Task: Search the records for the string "Before", then copy each line where it appears.

Exercise materials section start

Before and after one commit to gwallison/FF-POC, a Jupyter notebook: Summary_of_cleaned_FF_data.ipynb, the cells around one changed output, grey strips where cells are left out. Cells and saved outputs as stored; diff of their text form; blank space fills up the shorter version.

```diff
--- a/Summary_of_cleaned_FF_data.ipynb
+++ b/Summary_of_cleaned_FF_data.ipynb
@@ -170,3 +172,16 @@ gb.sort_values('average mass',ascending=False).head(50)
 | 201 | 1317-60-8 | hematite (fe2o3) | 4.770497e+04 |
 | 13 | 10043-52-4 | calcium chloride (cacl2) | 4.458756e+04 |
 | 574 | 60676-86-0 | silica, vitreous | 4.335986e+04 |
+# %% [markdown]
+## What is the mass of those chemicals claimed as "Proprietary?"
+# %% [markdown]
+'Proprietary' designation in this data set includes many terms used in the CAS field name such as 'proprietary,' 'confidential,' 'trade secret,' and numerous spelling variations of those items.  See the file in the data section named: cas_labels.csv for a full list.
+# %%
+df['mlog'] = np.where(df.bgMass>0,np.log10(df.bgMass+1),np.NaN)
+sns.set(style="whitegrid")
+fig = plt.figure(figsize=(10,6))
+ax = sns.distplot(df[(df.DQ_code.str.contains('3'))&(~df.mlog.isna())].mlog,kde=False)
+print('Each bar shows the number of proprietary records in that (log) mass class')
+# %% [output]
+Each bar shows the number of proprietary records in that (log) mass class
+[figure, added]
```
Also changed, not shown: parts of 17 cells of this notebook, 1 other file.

Exercise materials section end
Exercise materials section start

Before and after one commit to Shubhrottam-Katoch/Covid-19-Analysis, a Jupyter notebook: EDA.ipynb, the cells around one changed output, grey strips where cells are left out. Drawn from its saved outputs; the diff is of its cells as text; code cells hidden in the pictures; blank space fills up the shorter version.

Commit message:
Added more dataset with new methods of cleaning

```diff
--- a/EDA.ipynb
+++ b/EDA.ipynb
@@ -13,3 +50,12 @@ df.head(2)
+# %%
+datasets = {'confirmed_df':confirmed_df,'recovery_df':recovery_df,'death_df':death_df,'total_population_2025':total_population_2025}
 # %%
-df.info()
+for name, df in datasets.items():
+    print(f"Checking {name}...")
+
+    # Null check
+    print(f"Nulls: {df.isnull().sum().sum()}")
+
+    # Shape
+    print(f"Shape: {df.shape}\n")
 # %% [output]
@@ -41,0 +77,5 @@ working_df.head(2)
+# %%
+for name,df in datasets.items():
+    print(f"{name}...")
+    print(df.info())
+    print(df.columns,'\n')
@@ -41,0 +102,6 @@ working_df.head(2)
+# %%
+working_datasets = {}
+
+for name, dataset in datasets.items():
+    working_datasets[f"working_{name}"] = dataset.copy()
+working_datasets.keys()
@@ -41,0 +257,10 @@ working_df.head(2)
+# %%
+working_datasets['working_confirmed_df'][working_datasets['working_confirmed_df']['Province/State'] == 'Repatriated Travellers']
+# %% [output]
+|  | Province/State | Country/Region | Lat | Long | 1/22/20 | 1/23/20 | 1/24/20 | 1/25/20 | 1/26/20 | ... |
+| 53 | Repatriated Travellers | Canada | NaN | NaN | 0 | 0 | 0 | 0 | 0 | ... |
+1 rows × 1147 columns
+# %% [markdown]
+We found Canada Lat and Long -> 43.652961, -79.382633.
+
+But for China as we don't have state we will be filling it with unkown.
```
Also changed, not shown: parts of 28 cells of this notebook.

Exercise materials section end
Exercise materials section start

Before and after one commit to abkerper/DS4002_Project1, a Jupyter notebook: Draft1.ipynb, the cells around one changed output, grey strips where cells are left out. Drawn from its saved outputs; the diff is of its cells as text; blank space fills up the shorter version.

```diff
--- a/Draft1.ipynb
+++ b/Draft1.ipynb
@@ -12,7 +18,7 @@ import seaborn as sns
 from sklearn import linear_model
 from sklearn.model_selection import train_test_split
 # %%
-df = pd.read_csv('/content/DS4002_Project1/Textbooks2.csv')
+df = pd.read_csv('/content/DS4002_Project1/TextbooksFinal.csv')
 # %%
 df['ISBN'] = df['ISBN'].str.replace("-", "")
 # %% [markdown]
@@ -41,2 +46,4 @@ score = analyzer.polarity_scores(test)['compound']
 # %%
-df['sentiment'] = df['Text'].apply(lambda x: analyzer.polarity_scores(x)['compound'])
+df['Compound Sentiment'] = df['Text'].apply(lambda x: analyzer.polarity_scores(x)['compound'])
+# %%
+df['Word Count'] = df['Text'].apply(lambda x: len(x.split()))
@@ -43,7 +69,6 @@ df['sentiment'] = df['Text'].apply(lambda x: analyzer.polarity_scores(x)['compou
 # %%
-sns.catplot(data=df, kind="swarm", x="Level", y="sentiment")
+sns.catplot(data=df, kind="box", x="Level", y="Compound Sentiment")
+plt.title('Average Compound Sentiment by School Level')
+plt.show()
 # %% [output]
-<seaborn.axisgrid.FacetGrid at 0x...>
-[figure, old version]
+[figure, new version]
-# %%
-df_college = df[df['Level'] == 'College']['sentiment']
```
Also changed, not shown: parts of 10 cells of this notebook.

Exercise materials section end

Response to this exercise:
Before and after one commit to gwallison/FF-POC, a Jupyter notebook: Summary_of_cleaned_FF_data.ipynb, the cells around one changed output, grey strips where cells are left out. Cells and saved outputs as stored; diff of their text form; blank space fills up the shorter version.
Before and after one commit to Shubhrottam-Katoch/Covid-19-Analysis, a Jupyter notebook: EDA.ipynb, the cells around one changed output, grey strips where cells are left out. Drawn from its saved outputs; the diff is of its cells as text; code cells hidden in the pictures; blank space fills up the shorter version.
Before and after one commit to abkerper/DS4002_Project1, a Jupyter notebook: Draft1.ipynb, the cells around one changed output, grey strips where cells are left out. Drawn from its saved outputs; the diff is of its cells as text; blank space fills up the shorter version.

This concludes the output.